§ Directions for this task:
Go through the data below and gather each line containing "internal".

§ Input data:

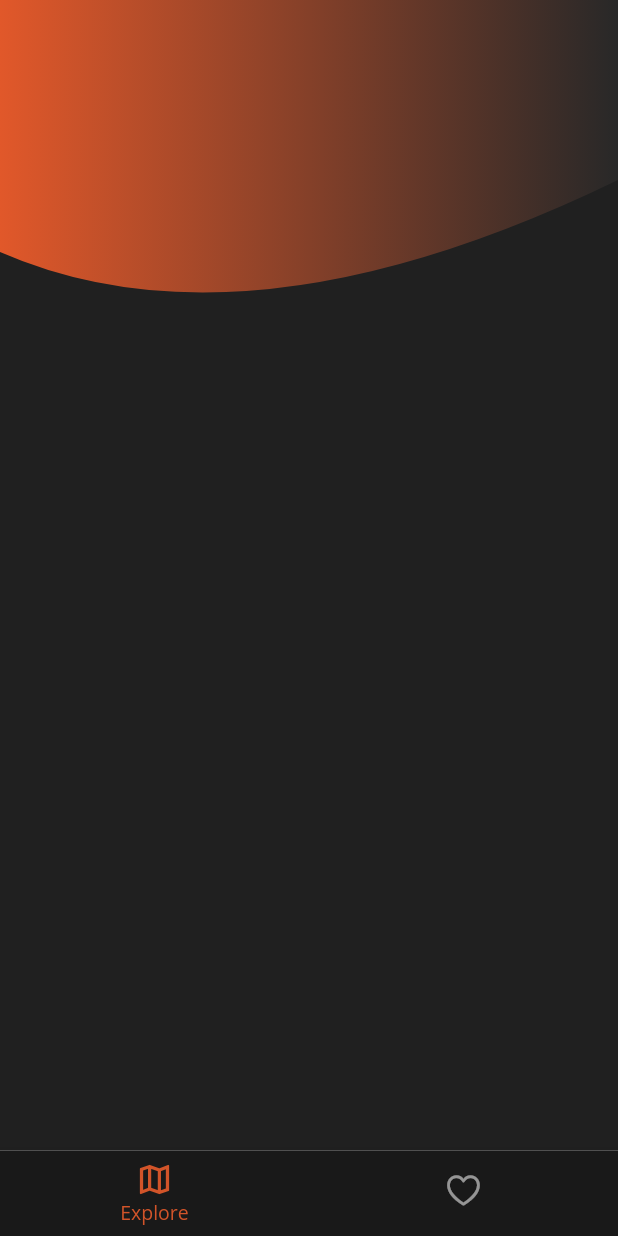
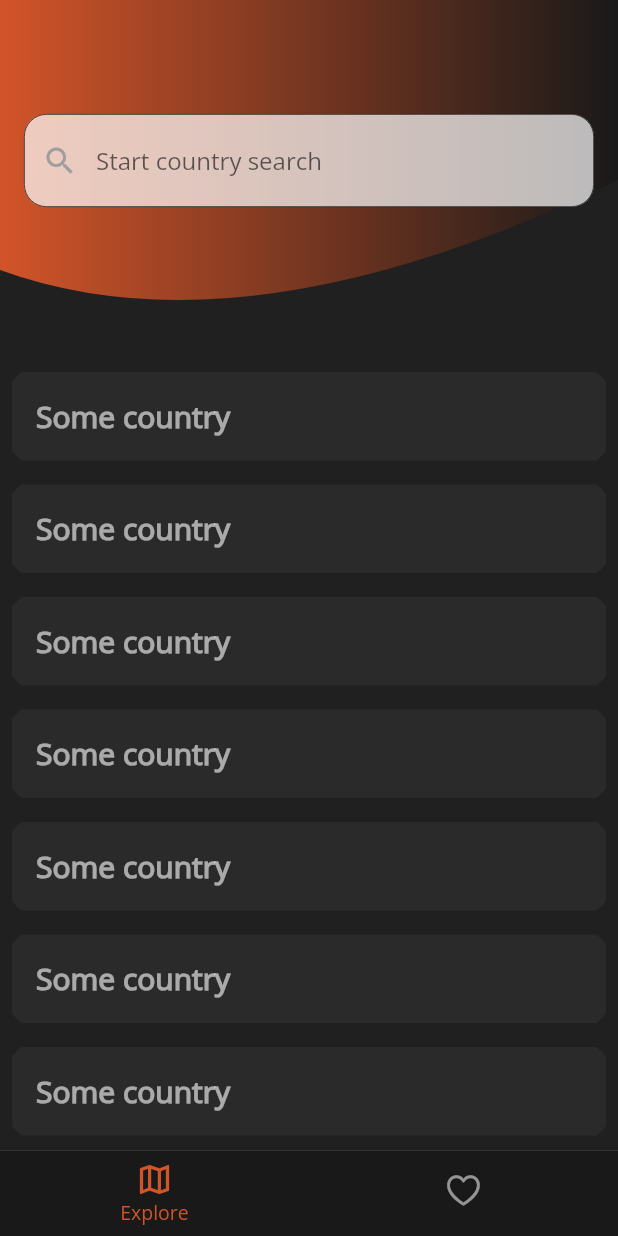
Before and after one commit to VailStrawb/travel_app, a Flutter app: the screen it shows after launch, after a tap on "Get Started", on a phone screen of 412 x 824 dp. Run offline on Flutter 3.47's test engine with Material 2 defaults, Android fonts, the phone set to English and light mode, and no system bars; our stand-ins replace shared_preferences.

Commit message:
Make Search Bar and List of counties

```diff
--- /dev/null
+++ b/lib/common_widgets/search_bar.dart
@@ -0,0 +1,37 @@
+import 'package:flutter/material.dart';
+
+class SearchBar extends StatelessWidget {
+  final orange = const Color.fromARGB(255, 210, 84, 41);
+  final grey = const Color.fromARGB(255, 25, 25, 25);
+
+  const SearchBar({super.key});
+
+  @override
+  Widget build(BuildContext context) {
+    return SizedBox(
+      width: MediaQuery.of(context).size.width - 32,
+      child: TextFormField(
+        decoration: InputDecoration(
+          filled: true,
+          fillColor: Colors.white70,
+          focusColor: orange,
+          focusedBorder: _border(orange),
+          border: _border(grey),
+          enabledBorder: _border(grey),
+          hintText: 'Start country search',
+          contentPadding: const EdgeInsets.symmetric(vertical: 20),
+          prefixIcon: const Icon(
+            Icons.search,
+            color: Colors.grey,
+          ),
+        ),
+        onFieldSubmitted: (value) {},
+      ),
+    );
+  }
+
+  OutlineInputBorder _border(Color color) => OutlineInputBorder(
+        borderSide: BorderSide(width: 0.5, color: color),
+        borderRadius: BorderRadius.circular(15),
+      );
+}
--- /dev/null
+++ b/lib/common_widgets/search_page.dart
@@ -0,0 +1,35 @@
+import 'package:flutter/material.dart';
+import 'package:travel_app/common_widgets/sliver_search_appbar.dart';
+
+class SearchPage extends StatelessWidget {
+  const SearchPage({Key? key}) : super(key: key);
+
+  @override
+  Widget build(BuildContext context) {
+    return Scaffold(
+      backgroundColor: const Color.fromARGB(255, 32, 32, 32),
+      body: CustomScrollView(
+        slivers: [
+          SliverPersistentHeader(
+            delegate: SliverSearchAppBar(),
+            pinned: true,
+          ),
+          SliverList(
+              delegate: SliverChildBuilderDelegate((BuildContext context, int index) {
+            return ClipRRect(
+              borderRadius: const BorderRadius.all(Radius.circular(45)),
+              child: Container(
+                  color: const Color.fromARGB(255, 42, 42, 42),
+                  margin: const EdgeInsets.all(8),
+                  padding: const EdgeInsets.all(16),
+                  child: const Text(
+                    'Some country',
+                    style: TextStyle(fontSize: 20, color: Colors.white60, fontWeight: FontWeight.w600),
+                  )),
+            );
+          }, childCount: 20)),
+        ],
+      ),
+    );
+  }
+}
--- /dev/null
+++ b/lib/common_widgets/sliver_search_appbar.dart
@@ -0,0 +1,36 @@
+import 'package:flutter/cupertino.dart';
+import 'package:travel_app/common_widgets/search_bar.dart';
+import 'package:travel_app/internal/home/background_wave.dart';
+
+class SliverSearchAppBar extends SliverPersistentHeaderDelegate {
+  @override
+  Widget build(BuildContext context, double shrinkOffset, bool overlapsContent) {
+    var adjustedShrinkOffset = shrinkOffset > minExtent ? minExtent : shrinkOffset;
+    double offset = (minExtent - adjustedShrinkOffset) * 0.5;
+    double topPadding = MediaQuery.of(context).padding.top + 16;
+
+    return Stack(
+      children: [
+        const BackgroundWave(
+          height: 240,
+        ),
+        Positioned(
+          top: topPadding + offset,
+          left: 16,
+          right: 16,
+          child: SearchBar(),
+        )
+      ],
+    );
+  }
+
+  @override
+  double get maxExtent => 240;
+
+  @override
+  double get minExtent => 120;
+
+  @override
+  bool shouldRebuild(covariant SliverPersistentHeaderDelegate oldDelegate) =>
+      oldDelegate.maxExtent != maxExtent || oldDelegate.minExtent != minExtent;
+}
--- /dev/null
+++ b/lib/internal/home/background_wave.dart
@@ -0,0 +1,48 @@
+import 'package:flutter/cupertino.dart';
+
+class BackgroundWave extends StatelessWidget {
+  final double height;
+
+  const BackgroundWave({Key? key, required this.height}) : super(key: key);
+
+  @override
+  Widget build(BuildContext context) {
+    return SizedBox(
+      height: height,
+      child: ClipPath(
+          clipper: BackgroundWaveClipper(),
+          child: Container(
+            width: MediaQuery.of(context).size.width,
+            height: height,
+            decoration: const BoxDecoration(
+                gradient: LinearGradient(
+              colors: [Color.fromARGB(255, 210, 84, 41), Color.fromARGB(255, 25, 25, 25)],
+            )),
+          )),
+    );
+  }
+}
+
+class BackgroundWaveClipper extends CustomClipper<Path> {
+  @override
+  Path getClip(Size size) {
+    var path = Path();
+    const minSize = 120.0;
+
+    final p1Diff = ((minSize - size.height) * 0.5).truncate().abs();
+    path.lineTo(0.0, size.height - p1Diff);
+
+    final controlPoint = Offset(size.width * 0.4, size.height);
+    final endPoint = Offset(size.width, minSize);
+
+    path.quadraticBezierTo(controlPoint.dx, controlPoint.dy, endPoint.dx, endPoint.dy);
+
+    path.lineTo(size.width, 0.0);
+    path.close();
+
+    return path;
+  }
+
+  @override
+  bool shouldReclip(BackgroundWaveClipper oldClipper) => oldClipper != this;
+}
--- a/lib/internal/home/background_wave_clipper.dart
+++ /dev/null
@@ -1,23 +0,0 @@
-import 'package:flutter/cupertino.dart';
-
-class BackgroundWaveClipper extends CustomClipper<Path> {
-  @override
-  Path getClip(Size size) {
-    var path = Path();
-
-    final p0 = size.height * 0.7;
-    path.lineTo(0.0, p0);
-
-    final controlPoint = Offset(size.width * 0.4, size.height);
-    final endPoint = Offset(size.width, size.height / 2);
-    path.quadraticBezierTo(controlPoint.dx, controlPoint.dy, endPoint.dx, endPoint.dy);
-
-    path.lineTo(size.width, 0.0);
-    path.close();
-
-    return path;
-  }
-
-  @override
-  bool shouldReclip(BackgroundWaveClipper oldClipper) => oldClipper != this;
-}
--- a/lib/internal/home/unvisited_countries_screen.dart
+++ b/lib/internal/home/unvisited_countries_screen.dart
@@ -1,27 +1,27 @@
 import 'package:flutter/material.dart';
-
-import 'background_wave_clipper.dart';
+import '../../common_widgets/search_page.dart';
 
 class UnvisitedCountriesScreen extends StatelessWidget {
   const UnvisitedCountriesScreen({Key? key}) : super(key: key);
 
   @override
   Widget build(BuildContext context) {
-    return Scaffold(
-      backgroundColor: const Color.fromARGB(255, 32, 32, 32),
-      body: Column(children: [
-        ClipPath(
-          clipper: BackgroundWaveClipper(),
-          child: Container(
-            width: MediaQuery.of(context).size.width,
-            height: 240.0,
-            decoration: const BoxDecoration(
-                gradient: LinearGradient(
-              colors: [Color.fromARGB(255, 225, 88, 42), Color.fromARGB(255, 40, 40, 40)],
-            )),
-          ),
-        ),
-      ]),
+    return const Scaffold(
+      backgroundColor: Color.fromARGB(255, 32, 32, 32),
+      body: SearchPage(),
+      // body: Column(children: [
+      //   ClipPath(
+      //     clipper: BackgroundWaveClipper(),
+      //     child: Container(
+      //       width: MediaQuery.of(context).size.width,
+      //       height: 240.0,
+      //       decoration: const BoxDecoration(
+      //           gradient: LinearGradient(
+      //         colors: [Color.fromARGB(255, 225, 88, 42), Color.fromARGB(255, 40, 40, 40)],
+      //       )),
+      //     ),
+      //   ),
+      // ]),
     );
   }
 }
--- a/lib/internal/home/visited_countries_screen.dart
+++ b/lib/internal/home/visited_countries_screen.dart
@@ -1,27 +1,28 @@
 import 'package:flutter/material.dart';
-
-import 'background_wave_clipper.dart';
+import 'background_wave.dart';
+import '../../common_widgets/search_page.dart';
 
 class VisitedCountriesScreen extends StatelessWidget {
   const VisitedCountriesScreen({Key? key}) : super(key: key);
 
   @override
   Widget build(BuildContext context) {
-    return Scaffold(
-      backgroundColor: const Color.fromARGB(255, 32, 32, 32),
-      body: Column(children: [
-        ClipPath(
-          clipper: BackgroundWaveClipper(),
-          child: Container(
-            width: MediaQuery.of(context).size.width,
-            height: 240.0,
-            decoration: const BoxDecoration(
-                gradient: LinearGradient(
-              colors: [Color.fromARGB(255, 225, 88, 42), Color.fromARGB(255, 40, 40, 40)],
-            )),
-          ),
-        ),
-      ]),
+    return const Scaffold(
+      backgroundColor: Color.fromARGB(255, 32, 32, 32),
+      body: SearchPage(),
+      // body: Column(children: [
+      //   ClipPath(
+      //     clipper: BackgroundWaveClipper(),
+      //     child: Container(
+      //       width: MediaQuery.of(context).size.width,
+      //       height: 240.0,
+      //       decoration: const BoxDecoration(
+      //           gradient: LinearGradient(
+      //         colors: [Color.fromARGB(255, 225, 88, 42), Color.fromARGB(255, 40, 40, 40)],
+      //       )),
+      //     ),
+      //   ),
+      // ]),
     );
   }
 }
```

§ Result of the task:
+import 'package:travel_app/internal/home/background_wave.dart';
+++ b/lib/internal/home/background_wave.dart
--- a/lib/internal/home/background_wave_clipper.dart
--- a/lib/internal/home/unvisited_countries_screen.dart
+++ b/lib/internal/home/unvisited_countries_screen.dart
--- a/lib/internal/home/visited_countries_screen.dart
+++ b/lib/internal/home/visited_countries_screen.dart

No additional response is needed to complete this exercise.